There's also the problem of shifting towards online applications. If your data is all online, what happens if the service provider goes under or has an outage? I've had occasion to contact tech support for two social networks while I've been researching my book and the support was uncooperative, to say the least. They're free services and you get what you pay for.
There are a lot of commentators talking about how this is a serious challenge to Microsoft, but I'm not sure that the hype is justified. Why should Google have more success in selling operating systems than Microsoft has had in giving away web searches? How many people have dumped Google to use Bing as their main search engine?
06 July 2009
My mood surfing website Wild Mood Swings was featured on BBC Click on Friday, and you can see the video and read the write-up at the BBC Click website.
The journalist said: "Whoever made it has really done a good job of hunting out some great content to put behind the moods."
If you like the kind of odd and fun stuff in Wild Mood Swings, sign up to my new monthly newsletter. If you're reading this on my website, there's a link on the right hand side now. If you're reading this in an RSS reader or on Facebook or somewhere else, visit my blog and then use the form on the right.
01 July 2009
If you've been following me on Twitter, you might have seen that I've just signed a book contract. It's a non-fiction book that will be coming out early next year and I'll have more details to share soon.

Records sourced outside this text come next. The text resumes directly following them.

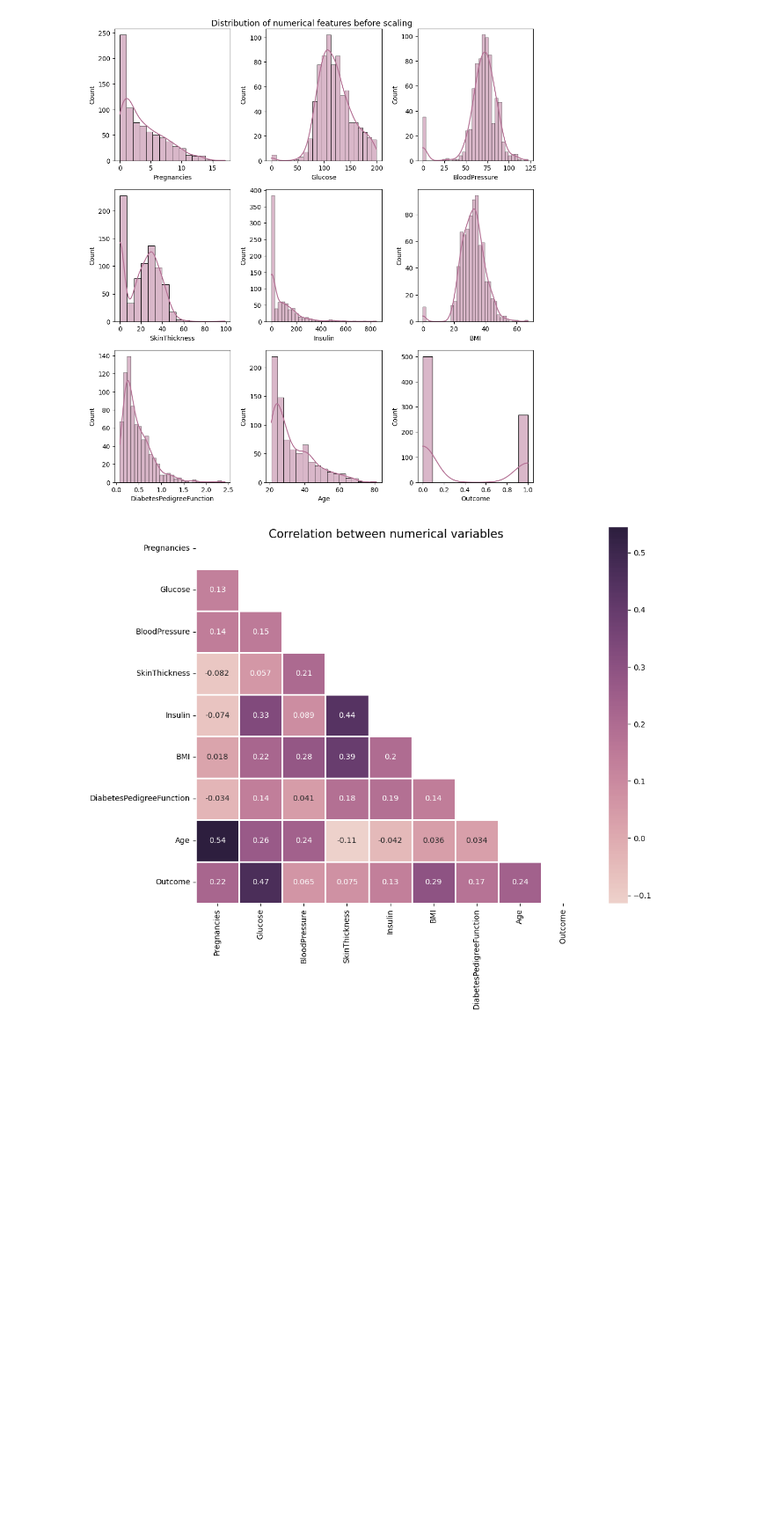
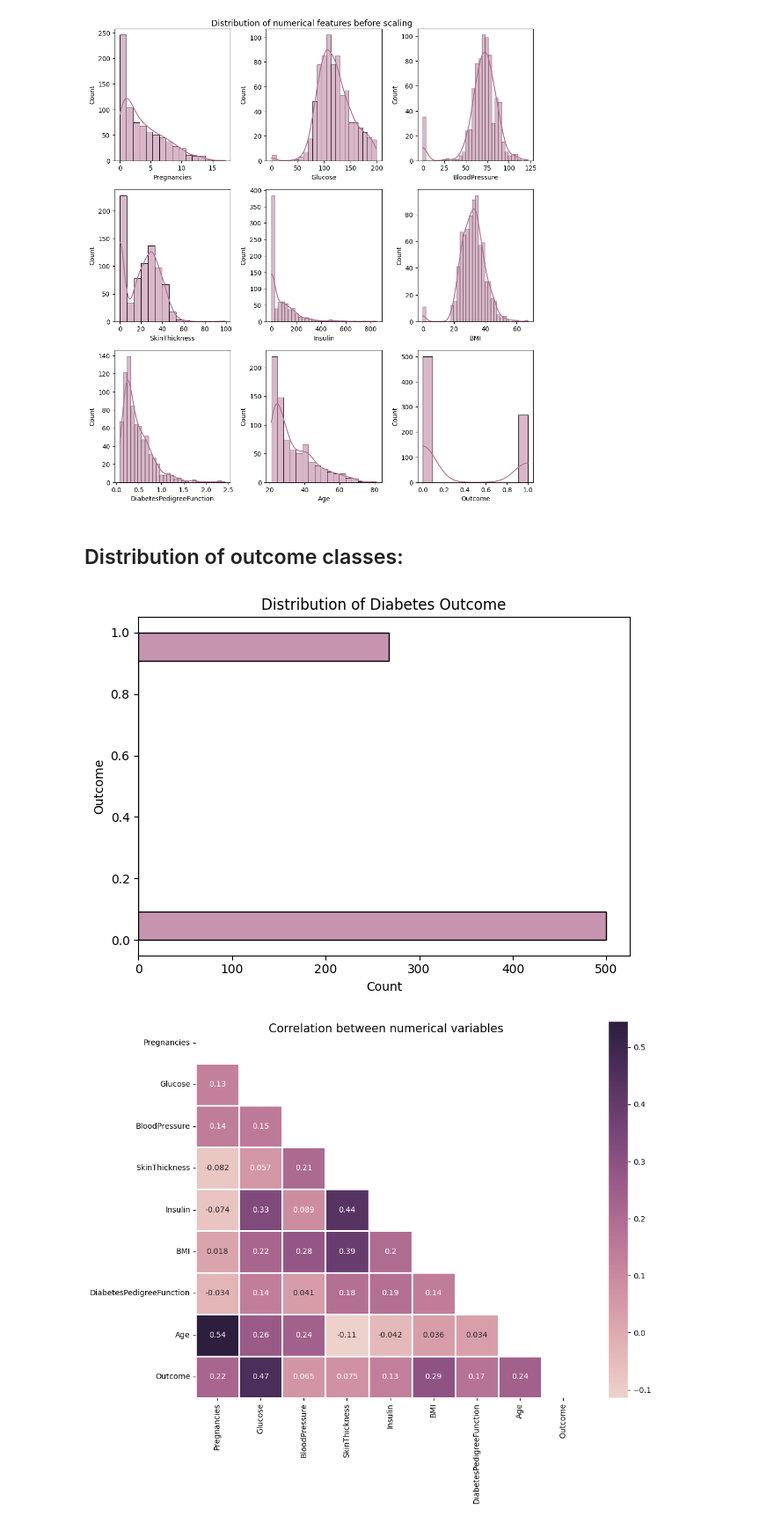
Before and after one commit to lauxpaux/diabetes_classification, a Jupyter notebook: diabetes_prediction-knn.ipynb, the cells around one changed output. Shown at 88% size. Drawn from its saved outputs; the diff is of its cells as text; code cells hidden in the pictures; blank space fills up the shorter version.

```diff
--- a/diabetes_prediction-knn.ipynb
+++ b/diabetes_prediction-knn.ipynb
@@ -133,6 +133,14 @@ save_fig('numeric_features_distplots')
 plt.show();
 # %% [output]
 [figure]
+# %% [markdown]
+## Distribution of outcome classes:
+# %%
+oPlot = sns.histplot(data=data, y=data['Outcome'], color='#B47094');
+oPlot.set_title('Distribution of Diabetes Outcome');
+save_fig('outcome_col_distribution')
+# %% [output]
+[figure, added]
 # %%
 corr = data.corr()
 mask = np.triu(np.ones_like(corr, dtype=bool))
```
Also changed, not shown: parts of 7 cells of this notebook, 1 other file.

In the meantime, I'm starting a free email magazine. Once a month, I'll write a short newsletter about interesting stuff I've found online. I'm looking forward to writing some snippets about online games, music reviews and so on and I'm hoping that the newsletter can work as a publication in its own right.
It will also provide me with an opportunity to tell people about my books when they come out, and hopefully to help start word of mouth around them where appropriate. The email newsletter will also enable me to keep in touch with people who don't visit this website regularly or don't subscribe to the RSS feeds or Twitter feed, but the focus will very much be on adding value. I want this to be a publication that people enjoy receiving and reading.
If you'd like to subscribe (thank you!), there's a form on the right hand side of this page right now. Just enter your name and email address, and (optionally) let me know what content you're most interested in on this site. When you click the button, you'll be sent an email with a link in it. You need to click that link to confirm your subscription, to make sure that people don't sign others up.
If you previously subscribed to one of my mailing lists, I'll drop you a line, but please do sign up using the form if you've got a couple of seconds. It'll save me a lot of time! Thank you!